Devil in the courtroom
By Jeremy Schneider
Those who make a practice of comparing human actions to the law are never so perplexed as when they try to defend those in obvious guilt. It is this frame of emotion explored in the screen adaptation of Andrew Neiderman's novel The Devil's Advocate. With Al Pacino fresh off the heels of the very successful Donnie Brasco, he takes on his most sinister role in recent memory. By the wind of chance Keanu Reeves scored the opportunity to act with a master.
With Taylor Hackford calling the shots and Jon Lemkin supplying the dialogue, the movie makes an all-out assault on the viewer's code of ethics. Reeves plays Florida defence attorney Kevin Lomax who is arguing his way into setting a paedophile back out on the streets. His slick performance does not go unnoticed by John Milton (Pacino), the head of a large New York firm. Lomax and his wife Marianne think they have got it made when they see the new apartment the firm puts up as ante.
And the deal goes down, as the poet wrote. The young lawyer puts the hopes and dreams of the couple into the welcoming arms of the smooth-talking Milton. He agrees to the invitation, but is unaware of the peculiarities it entails.
As the two lawyers ride the subway to work, Milton tells Lomax that good looks can be a weakness. The key to success, Milton says, is being the small guy, the surprise, so they never see you coming.
Pacino's performance puts the audience in a constant state of turmoil. Through Milton, Pacino creates a character being beaten by his own narcissistic trauma. Cascading the backdrop of his spacious office is a stone sculpture of the Apocalypse which comes alive as the movie goes haywire.
It is not anger which prompts Milton's mercenary drives. He seems to have a half wilful over-ruling morbidness at the bottom of his nature. Milton's monomania represents American leadership as a possessive individualized entity that turns everything into an object of prey.
After touring the countryside like a warrior with his band Dogstar, Reeves turns in an admirable performance.

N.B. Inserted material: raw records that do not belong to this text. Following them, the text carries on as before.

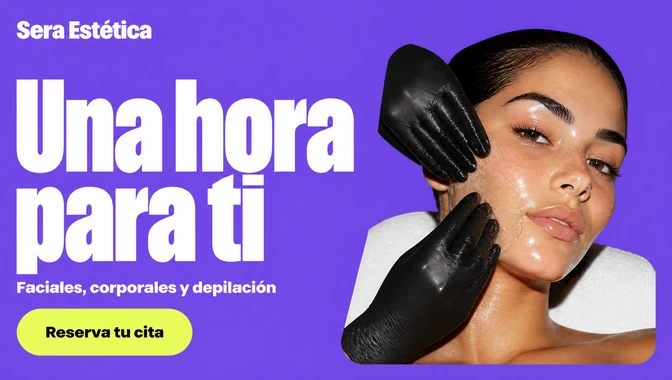
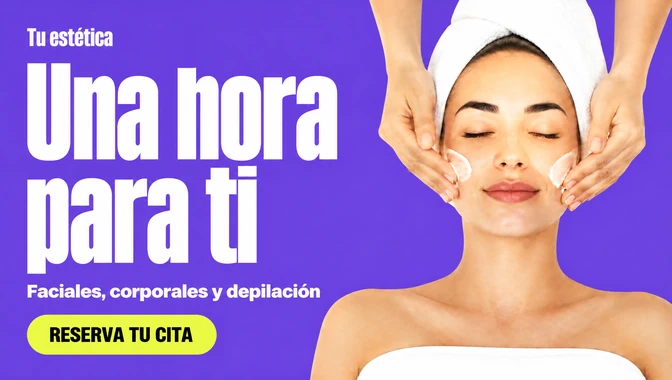
Página 2: el paso de estilo con Sereno, Cálido y Atrevido y portadas nuevas
Estilos de una palabra, misma foto en las tres portadas de cada sector
(recorte sobre blanco, fondo con textura, recorte sobre color), nombre
de ejemplo "Tu salón", alt cortos y miniatura más ancha en el teléfono.

diff --git a/docs/esteticistas/index.html b/docs/esteticistas/index.html
@@ -149,19 +149,19 @@
           <div class="tramo__cuerpo">
           <div class="estilos">
             <label class="estilo">
-              <input type="radio" name="estilo" value="elegante y minimalista" />
-              <img src="../img/estilos/estetica-elegante-672.webp" width="672" height="380" loading="lazy" decoding="async" alt="Portada de muestra en estilo elegante y minimalista: fondo crema con mucho espacio, el titular Una hora para ti en letra fina de revista, un botón con borde dorado y una clienta tumbada con los ojos cerrados y una toalla en la cabeza mientras unas manos con guantes blancos le aplican un tratamiento facial." />
-              <span class="estilo__nombre">Elegante y minimalista<svg class="estilo__visto" viewBox="0 0 24 24" aria-hidden="true" focusable="false"><circle class="visto__aro" cx="12" cy="12" r="11" /><circle class="visto__trazo" cx="12" cy="12" r="11" transform="rotate(-90 12 12)" /><path d="M7 12.5l3.5 3.5L17 8.5" /></svg></span>
+              <input type="radio" name="estilo" value="sereno" />
+              <img src="../img/estilos/estetica-sereno-672.webp" width="672" height="380" loading="lazy" decoding="async" alt="Muestra del estilo sereno para un centro de estética." />
+              <span class="estilo__nombre">Sereno<svg class="estilo__visto" viewBox="0 0 24 24" aria-hidden="true" focusable="false"><circle class="visto__aro" cx="12" cy="12" r="11" /><circle class="visto__trazo" cx="12" cy="12" r="11" transform="rotate(-90 12 12)" /><path d="M7 12.5l3.5 3.5L17 8.5" /></svg></span>
             </label>
             <label class="estilo">
-              <input type="radio" name="estilo" value="cálido y natural" />
-              <img src="../img/estilos/estetica-natural-672.webp" width="672" height="380" loading="lazy" decoding="async" alt="Portada de muestra en estilo cálido y natural: fondo crema con una forma redondeada en rosa empolvado, letra redonda en marrón, botón terracota y una clienta tumbada sonriendo con los ojos cerrados mientras unas manos le masajean las sienes." />
-              <span class="estilo__nombre">Cálido y natural<svg class="estilo__visto" viewBox="0 0 24 24" aria-hidden="true" focusable="false"><circle class="visto__aro" cx="12" cy="12" r="11" /><circle class="visto__trazo" cx="12" cy="12" r="11" transform="rotate(-90 12 12)" /><path d="M7 12.5l3.5 3.5L17 8.5" /></svg></span>
+              <input type="radio" name="estilo" value="cálido" />
+              <img src="../img/estilos/estetica-calido-672.webp" width="672" height="380" loading="lazy" decoding="async" alt="Muestra del estilo cálido para un centro de estética." />
+              <span class="estilo__nombre">Cálido<svg class="estilo__visto" viewBox="0 0 24 24" aria-hidden="true" focusable="false"><circle class="visto__aro" cx="12" cy="12" r="11" /><circle class="visto__trazo" cx="12" cy="12" r="11" transform="rotate(-90 12 12)" /><path d="M7 12.5l3.5 3.5L17 8.5" /></svg></span>
             </label>
             <label class="estilo">
-              <input type="radio" name="estilo" value="moderno y atrevido" />
-              <img src="../img/estilos/estetica-atrevido-672.webp" width="672" height="380" loading="lazy" decoding="async" alt="Portada de muestra en estilo moderno y atrevido: fondo lila intenso, el titular Una hora para ti en letra blanca enorme, botón amarillo lima y una chica mirando a cámara mientras unas manos con guantes negros le aplican una mascarilla brillante en la mejilla." />
-              <span class="estilo__nombre">Moderno y atrevido<svg class="estilo__visto" viewBox="0 0 24 24" aria-hidden="true" focusable="false"><circle class="visto__aro" cx="12" cy="12" r="11" /><circle class="visto__trazo" cx="12" cy="12" r="11" transform="rotate(-90 12 12)" /><path d="M7 12.5l3.5 3.5L17 8.5" /></svg></span>
+              <input type="radio" name="estilo" value="atrevido" />
+              <img src="../img/estilos/estetica-atrevido-672.webp" width="672" height="380" loading="lazy" decoding="async" alt="Muestra del estilo atrevido para un centro de estética." />
+              <span class="estilo__nombre">Atrevido<svg class="estilo__visto" viewBox="0 0 24 24" aria-hidden="true" focusable="false"><circle class="visto__aro" cx="12" cy="12" r="11" /><circle class="visto__trazo" cx="12" cy="12" r="11" transform="rotate(-90 12 12)" /><path d="M7 12.5l3.5 3.5L17 8.5" /></svg></span>
             </label>
           </div>
           <div class="tramo__nav">

diff --git a/docs/peluquerias/index.html b/docs/peluquerias/index.html
@@ -149,19 +149,19 @@
           <div class="tramo__cuerpo">
           <div class="estilos">
             <label class="estilo">
-              <input type="radio" name="estilo" value="elegante y minimalista" />
-              <img src="../img/estilos/peluqueria-elegante-672.webp" width="672" height="380" loading="lazy" decoding="async" alt="Portada de muestra en estilo elegante y minimalista: fondo crema con mucho espacio, el titular Un corte que habla de ti en letra fina de revista, un botón con borde dorado y una mujer de espaldas con una melena corta castaña, lisa y brillante." />
-              <span class="estilo__nombre">Elegante y minimalista<svg class="estilo__visto" viewBox="0 0 24 24" aria-hidden="true" focusable="false"><circle class="visto__aro" cx="12" cy="12" r="11" /><circle class="visto__trazo" cx="12" cy="12" r="11" transform="rotate(-90 12 12)" /><path d="M7 12.5l3.5 3.5L17 8.5" /></svg></span>
+              <input type="radio" name="estilo" value="sereno" />
+              <img src="../img/estilos/peluqueria-sereno-672.webp" width="672" height="380" loading="lazy" decoding="async" alt="Muestra del estilo sereno para una peluquería." />
+              <span class="estilo__nombre">Sereno<svg class="estilo__visto" viewBox="0 0 24 24" aria-hidden="true" focusable="false"><circle class="visto__aro" cx="12" cy="12" r="11" /><circle class="visto__trazo" cx="12" cy="12" r="11" transform="rotate(-90 12 12)" /><path d="M7 12.5l3.5 3.5L17 8.5" /></svg></span>
             </label>
             <label class="estilo">
-              <input type="radio" name="estilo" value="cálido y natural" />
-              <img src="../img/estilos/peluqueria-natural-672.webp" width="672" height="380" loading="lazy" decoding="async" alt="Portada de muestra en estilo cálido y natural: fondo crema con una forma redondeada en rosa empolvado, letra redonda en marrón, botón terracota y una mujer sonriendo con los ojos cerrados y el pelo ondulado al aire." />
-              <span class="estilo__nombre">Cálido y natural<svg class="estilo__visto" viewBox="0 0 24 24" aria-hidden="true" focusable="false"><circle class="visto__aro" cx="12" cy="12" r="11" /><circle class="visto__trazo" cx="12" cy="12" r="11" transform="rotate(-90 12 12)" /><path d="M7 12.5l3.5 3.5L17 8.5" /></svg></span>
+              <input type="radio" name="estilo" value="cálido" />
+              <img src="../img/estilos/peluqueria-calido-672.webp" width="672" height="380" loading="lazy" decoding="async" alt="Muestra del estilo cálido para una peluquería." />
+              <span class="estilo__nombre">Cálido<svg class="estilo__visto" viewBox="0 0 24 24" aria-hidden="true" focusable="false"><circle class="visto__aro" cx="12" cy="12" r="11" /><circle class="visto__trazo" cx="12" cy="12" r="11" transform="rotate(-90 12 12)" /><path d="M7 12.5l3.5 3.5L17 8.5" /></svg></span>
             </label>
             <label class="estilo">
-              <input type="radio" name="estilo" value="moderno y atrevido" />
-              <img src="../img/estilos/peluqueria-atrevido-672.webp" width="672" height="380" loading="lazy" decoding="async" alt="Portada de muestra en estilo moderno y atrevido: fondo azul eléctrico, el titular Un corte que habla de ti en letra blanca enorme, botón amarillo lima y una chica con una melena rizada cobriza mirando a cámara." />
-              <span class="estilo__nombre">Moderno y atrevido<svg class="estilo__visto" viewBox="0 0 24 24" aria-hidden="true" focusable="false"><circle class="visto__aro" cx="12" cy="12" r="11" /><circle class="visto__trazo" cx="12" cy="12" r="11" transform="rotate(-90 12 12)" /><path d="M7 12.5l3.5 3.5L17 8.5" /></svg></span>
+              <input type="radio" name="estilo" value="atrevido" />
+              <img src="../img/estilos/peluqueria-atrevido-672.webp" width="672" height="380" loading="lazy" decoding="async" alt="Muestra del estilo atrevido para una peluquería." />
+              <span class="estilo__nombre">Atrevido<svg class="estilo__visto" viewBox="0 0 24 24" aria-hidden="true" focusable="false"><circle class="visto__aro" cx="12" cy="12" r="11" /><circle class="visto__trazo" cx="12" cy="12" r="11" transform="rotate(-90 12 12)" /><path d="M7 12.5l3.5 3.5L17 8.5" /></svg></span>
             </label>
           </div>
           <div class="tramo__nav">

diff --git a/docs/para/patricia-estrada/index.html b/docs/para/patricia-estrada/index.html
@@ -150,19 +150,19 @@
           <div class="tramo__cuerpo">
           <div class="estilos">
             <label class="estilo">
-              <input type="radio" name="estilo" value="elegante y minimalista" />
-              <img src="../../img/estilos/unas-elegante-672.webp" width="672" height="380" loading="lazy" decoding="async" alt="Portada de muestra en estilo elegante y minimalista: fondo crema con mucho espacio, el titular Uñas que hablan de ti en letra fina de revista, un botón con borde dorado y una mano con las uñas en nude claro apoyada sobre lino beige." />
-              <span class="estilo__nombre">Elegante y minimalista<svg class="estilo__visto" viewBox="0 0 24 24" aria-hidden="true" focusable="false"><circle class="visto__aro" cx="12" cy="12" r="11" /><circle class="visto__trazo" cx="12" cy="12" r="11" transform="rotate(-90 12 12)" /><path d="M7 12.5l3.5 3.5L17 8.5" /></svg></span>
+              <input type="radio" name="estilo" value="sereno" />
+              <img src="../../img/estilos/unas-sereno-672.webp" width="672" height="380" loading="lazy" decoding="async" alt="Muestra del estilo sereno para un salón de uñas." />
+              <span class="estilo__nombre">Sereno<svg class="estilo__visto" viewBox="0 0 24 24" aria-hidden="true" focusable="false"><circle class="visto__aro" cx="12" cy="12" r="11" /><circle class="visto__trazo" cx="12" cy="12" r="11" transform="rotate(-90 12 12)" /><path d="M7 12.5l3.5 3.5L17 8.5" /></svg></span>
             </label>
             <label class="estilo">
-              <input type="radio" name="estilo" value="cálido y natural" />
-              <img src="../../img/estilos/unas-natural-672.webp" width="672" height="380" loading="lazy" decoding="async" alt="Portada de muestra en estilo cálido y natural: fondo crema con una forma redondeada en rosa empolvado, letra redonda en marrón, botón terracota y una mano con las uñas en rosa tostado sobre una tela de lino arena." />
-              <span class="estilo__nombre">Cálido y natural<svg class="estilo__visto" viewBox="0 0 24 24" aria-hidden="true" focusable="false"><circle class="visto__aro" cx="12" cy="12" r="11" /><circle class="visto__trazo" cx="12" cy="12" r="11" transform="rotate(-90 12 12)" /><path d="M7 12.5l3.5 3.5L17 8.5" /></svg></span>
+              <input type="radio" name="estilo" value="cálido" />
+              <img src="../../img/estilos/unas-calido-672.webp" width="672" height="380" loading="lazy" decoding="async" alt="Muestra del estilo cálido para un salón de uñas." />
+              <span class="estilo__nombre">Cálido<svg class="estilo__visto" viewBox="0 0 24 24" aria-hidden="true" focusable="false"><circle class="visto__aro" cx="12" cy="12" r="11" /><circle class="visto__trazo" cx="12" cy="12" r="11" transform="rotate(-90 12 12)" /><path d="M7 12.5l3.5 3.5L17 8.5" /></svg></span>
             </label>
             <label class="estilo">
-              <input type="radio" name="estilo" value="moderno y atrevido" />
-              <img src="../../img/estilos/unas-atrevido-672.webp" width="672" height="380" loading="lazy" decoding="async" alt="Portada de muestra en estilo moderno y atrevido: fondo lila intenso, el titular Uñas que hablan de ti en letra blanca enorme, botón amarillo lima y una mano con las uñas largas en fucsia brillante." />
-              <span class="estilo__nombre">Moderno y atrevido<svg class="estilo__visto" viewBox="0 0 24 24" aria-hidden="true" focusable="false"><circle class="visto__aro" cx="12" cy="12" r="11" /><circle class="visto__trazo" cx="12" cy="12" r="11" transform="rotate(-90 12 12)" /><path d="M7 12.5l3.5 3.5L17 8.5" /></svg></span>
+              <input type="radio" name="estilo" value="atrevido" />
+              <img src="../../img/estilos/unas-atrevido-672.webp" width="672" height="380" loading="lazy" decoding="async" alt="Muestra del estilo atrevido para un salón de uñas." />
+              <span class="estilo__nombre">Atrevido<svg class="estilo__visto" viewBox="0 0 24 24" aria-hidden="true" focusable="false"><circle class="visto__aro" cx="12" cy="12" r="11" /><circle class="visto__trazo" cx="12" cy="12" r="11" transform="rotate(-90 12 12)" /><path d="M7 12.5l3.5 3.5L17 8.5" /></svg></span>
             </label>
           </div>
           <div class="tramo__nav">

diff --git a/docs/manicuras/index.html b/docs/manicuras/index.html
@@ -149,19 +149,19 @@
           <div class="tramo__cuerpo">
           <div class="estilos">
             <label class="estilo">
-              <input type="radio" name="estilo" value="elegante y minimalista" />
-              <img src="../img/estilos/unas-elegante-672.webp" width="672" height="380" loading="lazy" decoding="async" alt="Portada de muestra en estilo elegante y minimalista: fondo crema con mucho espacio, el titular Uñas que hablan de ti en letra fina de revista, un botón con borde dorado y una mano con las uñas en nude claro apoyada sobre lino beige." />
-              <span class="estilo__nombre">Elegante y minimalista<svg class="estilo__visto" viewBox="0 0 24 24" aria-hidden="true" focusable="false"><circle class="visto__aro" cx="12" cy="12" r="11" /><circle class="visto__trazo" cx="12" cy="12" r="11" transform="rotate(-90 12 12)" /><path d="M7 12.5l3.5 3.5L17 8.5" /></svg></span>
+              <input type="radio" name="estilo" value="sereno" />
+              <img src="../img/estilos/unas-sereno-672.webp" width="672" height="380" loading="lazy" decoding="async" alt="Muestra del estilo sereno para un salón de uñas." />
+              <span class="estilo__nombre">Sereno<svg class="estilo__visto" viewBox="0 0 24 24" aria-hidden="true" focusable="false"><circle class="visto__aro" cx="12" cy="12" r="11" /><circle class="visto__trazo" cx="12" cy="12" r="11" transform="rotate(-90 12 12)" /><path d="M7 12.5l3.5 3.5L17 8.5" /></svg></span>
             </label>
             <label class="estilo">
-              <input type="radio" name="estilo" value="cálido y natural" />
-              <img src="../img/estilos/unas-natural-672.webp" width="672" height="380" loading="lazy" decoding="async" alt="Portada de muestra en estilo cálido y natural: fondo crema con una forma redondeada en rosa empolvado, letra redonda en marrón, botón terracota y una mano con las uñas en rosa tostado sobre una tela de lino arena." />
-              <span class="estilo__nombre">Cálido y natural<svg class="estilo__visto" viewBox="0 0 24 24" aria-hidden="true" focusable="false"><circle class="visto__aro" cx="12" cy="12" r="11" /><circle class="visto__trazo" cx="12" cy="12" r="11" transform="rotate(-90 12 12)" /><path d="M7 12.5l3.5 3.5L17 8.5" /></svg></span>
+              <input type="radio" name="estilo" value="cálido" />
+              <img src="../img/estilos/unas-calido-672.webp" width="672" height="380" loading="lazy" decoding="async" alt="Muestra del estilo cálido para un salón de uñas." />
+              <span class="estilo__nombre">Cálido<svg class="estilo__visto" viewBox="0 0 24 24" aria-hidden="true" focusable="false"><circle class="visto__aro" cx="12" cy="12" r="11" /><circle class="visto__trazo" cx="12" cy="12" r="11" transform="rotate(-90 12 12)" /><path d="M7 12.5l3.5 3.5L17 8.5" /></svg></span>
             </label>
             <label class="estilo">
-              <input type="radio" name="estilo" value="moderno y atrevido" />
-              <img src="../img/estilos/unas-atrevido-672.webp" width="672" height="380" loading="lazy" decoding="async" alt="Portada de muestra en estilo moderno y atrevido: fondo lila intenso, el titular Uñas que hablan de ti en letra blanca enorme, botón amarillo lima y una mano con las uñas largas en fucsia brillante." />
-              <span class="estilo__nombre">Moderno y atrevido<svg class="estilo__visto" viewBox="0 0 24 24" aria-hidden="true" focusable="false"><circle class="visto__aro" cx="12" cy="12" r="11" /><circle class="visto__trazo" cx="12" cy="12" r="11" transform="rotate(-90 12 12)" /><path d="M7 12.5l3.5 3.5L17 8.5" /></svg></span>
+              <input type="radio" name="estilo" value="atrevido" />
+              <img src="../img/estilos/unas-atrevido-672.webp" width="672" height="380" loading="lazy" decoding="async" alt="Muestra del estilo atrevido para un salón de uñas." />
+              <span class="estilo__nombre">Atrevido<svg class="estilo__visto" viewBox="0 0 24 24" aria-hidden="true" focusable="false"><circle class="visto__aro" cx="12" cy="12" r="11" /><circle class="visto__trazo" cx="12" cy="12" r="11" transform="rotate(-90 12 12)" /><path d="M7 12.5l3.5 3.5L17 8.5" /></svg></span>
             </label>
           </div>
           <div class="tramo__nav">

diff --git a/docs/styles.css b/docs/styles.css
@@ -3100,7 +3100,7 @@ html:not(.no-js) .enlace .preparar-seccion {
 .estilo {
   position: relative;
   display: grid;
-  grid-template-columns: minmax(0, 46%) minmax(0, 1fr);
+  grid-template-columns: minmax(0, 58%) minmax(0, 1fr);
   align-items: center;
   gap: var(--sp-sm);
   padding: var(--sp-2xs);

In an obvious metaphor, Milton plays the foe who has risen up from the underground in anticipation of the millennium. Why choose men of law as his henchmen? Sheer numbers. There are more kids in law school right now than there are actual lawyers. A tyrannical leader like Milton will exploit their needs and fears and play upon their social fragmentation in order to gain powerful leadership. The movie depicts criminal law as a one-way ticket to hell and the viewer must approach its darkness with humour or won't be sleeping well for awhile.